__PROBLEM DETAILS__
If a line below contains the string "Suspense", return that line.

Web page revision data:
- - -

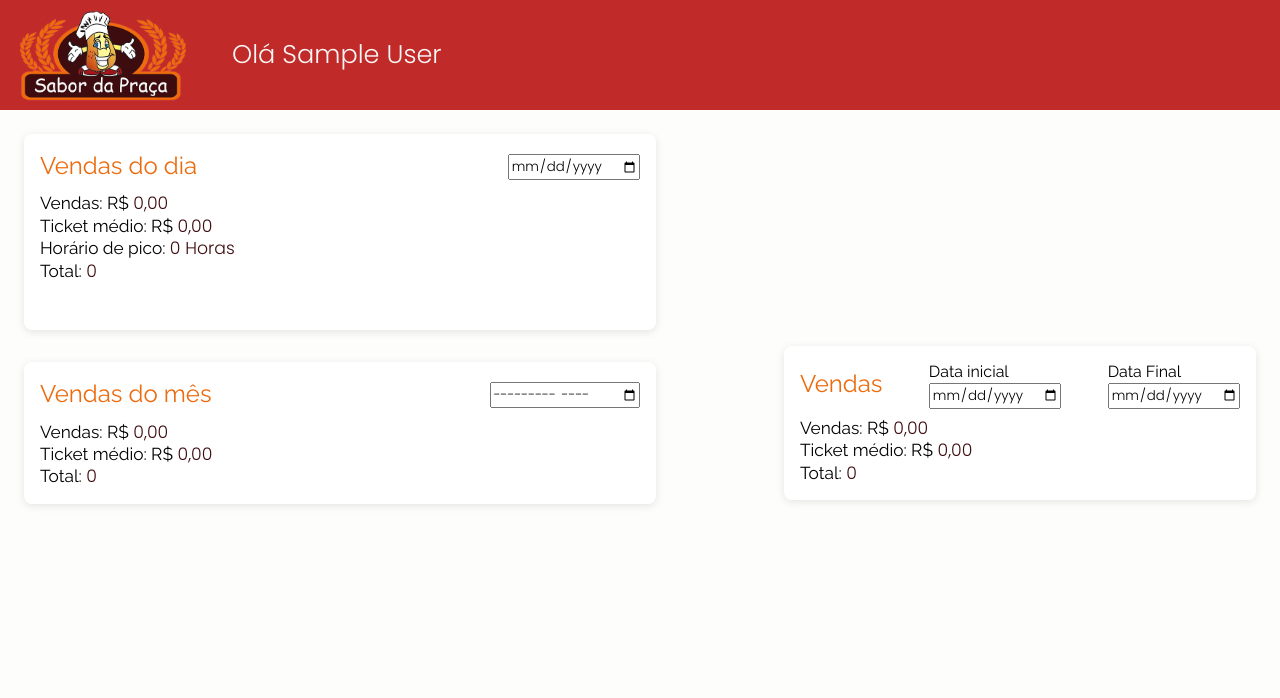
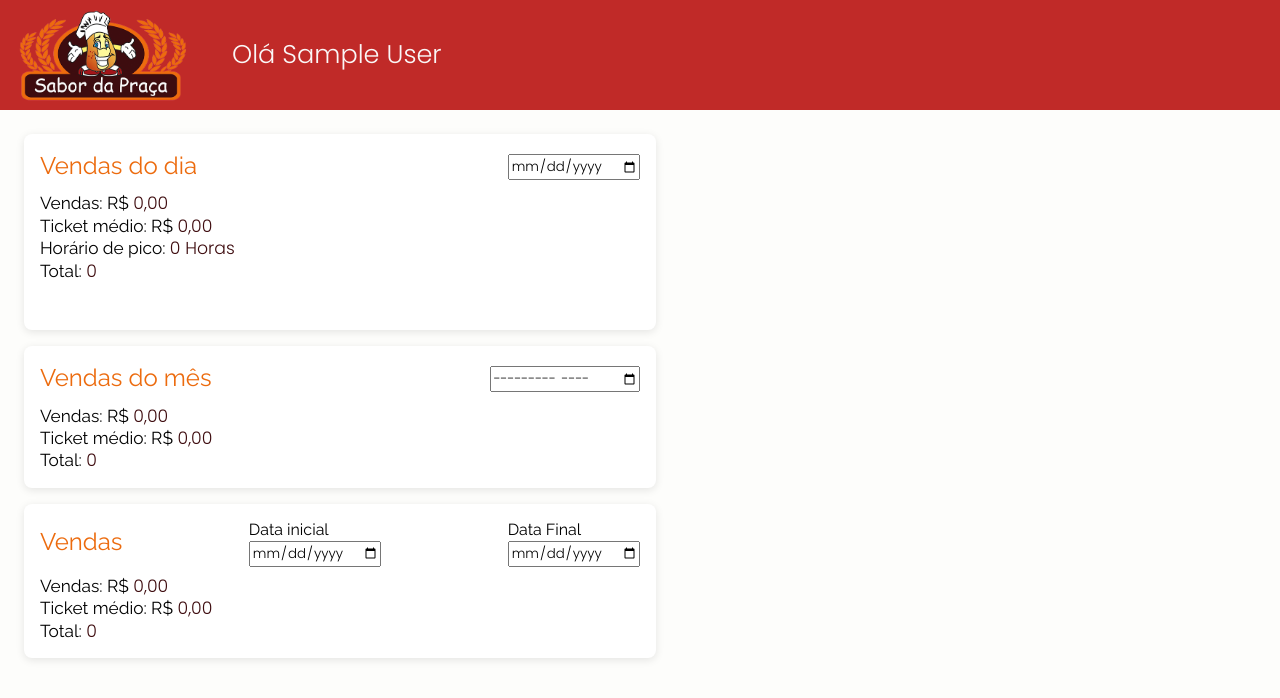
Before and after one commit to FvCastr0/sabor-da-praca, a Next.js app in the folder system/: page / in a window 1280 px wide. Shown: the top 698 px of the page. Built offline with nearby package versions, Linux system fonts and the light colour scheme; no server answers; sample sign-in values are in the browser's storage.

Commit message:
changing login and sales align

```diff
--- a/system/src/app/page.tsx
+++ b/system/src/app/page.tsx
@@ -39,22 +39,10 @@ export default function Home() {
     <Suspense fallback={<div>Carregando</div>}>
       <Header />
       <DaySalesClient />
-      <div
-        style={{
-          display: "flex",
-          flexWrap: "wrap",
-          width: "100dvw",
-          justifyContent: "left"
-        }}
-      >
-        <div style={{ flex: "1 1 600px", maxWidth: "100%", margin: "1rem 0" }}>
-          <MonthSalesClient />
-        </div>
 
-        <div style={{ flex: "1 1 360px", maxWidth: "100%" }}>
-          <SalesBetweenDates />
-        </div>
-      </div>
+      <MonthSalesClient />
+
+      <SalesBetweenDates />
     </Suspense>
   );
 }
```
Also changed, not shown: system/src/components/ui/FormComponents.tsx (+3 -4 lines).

- - -

__RESPONSE TO THE EXERCISE__
     <Suspense fallback={<div>Carregando</div>}>
     </Suspense>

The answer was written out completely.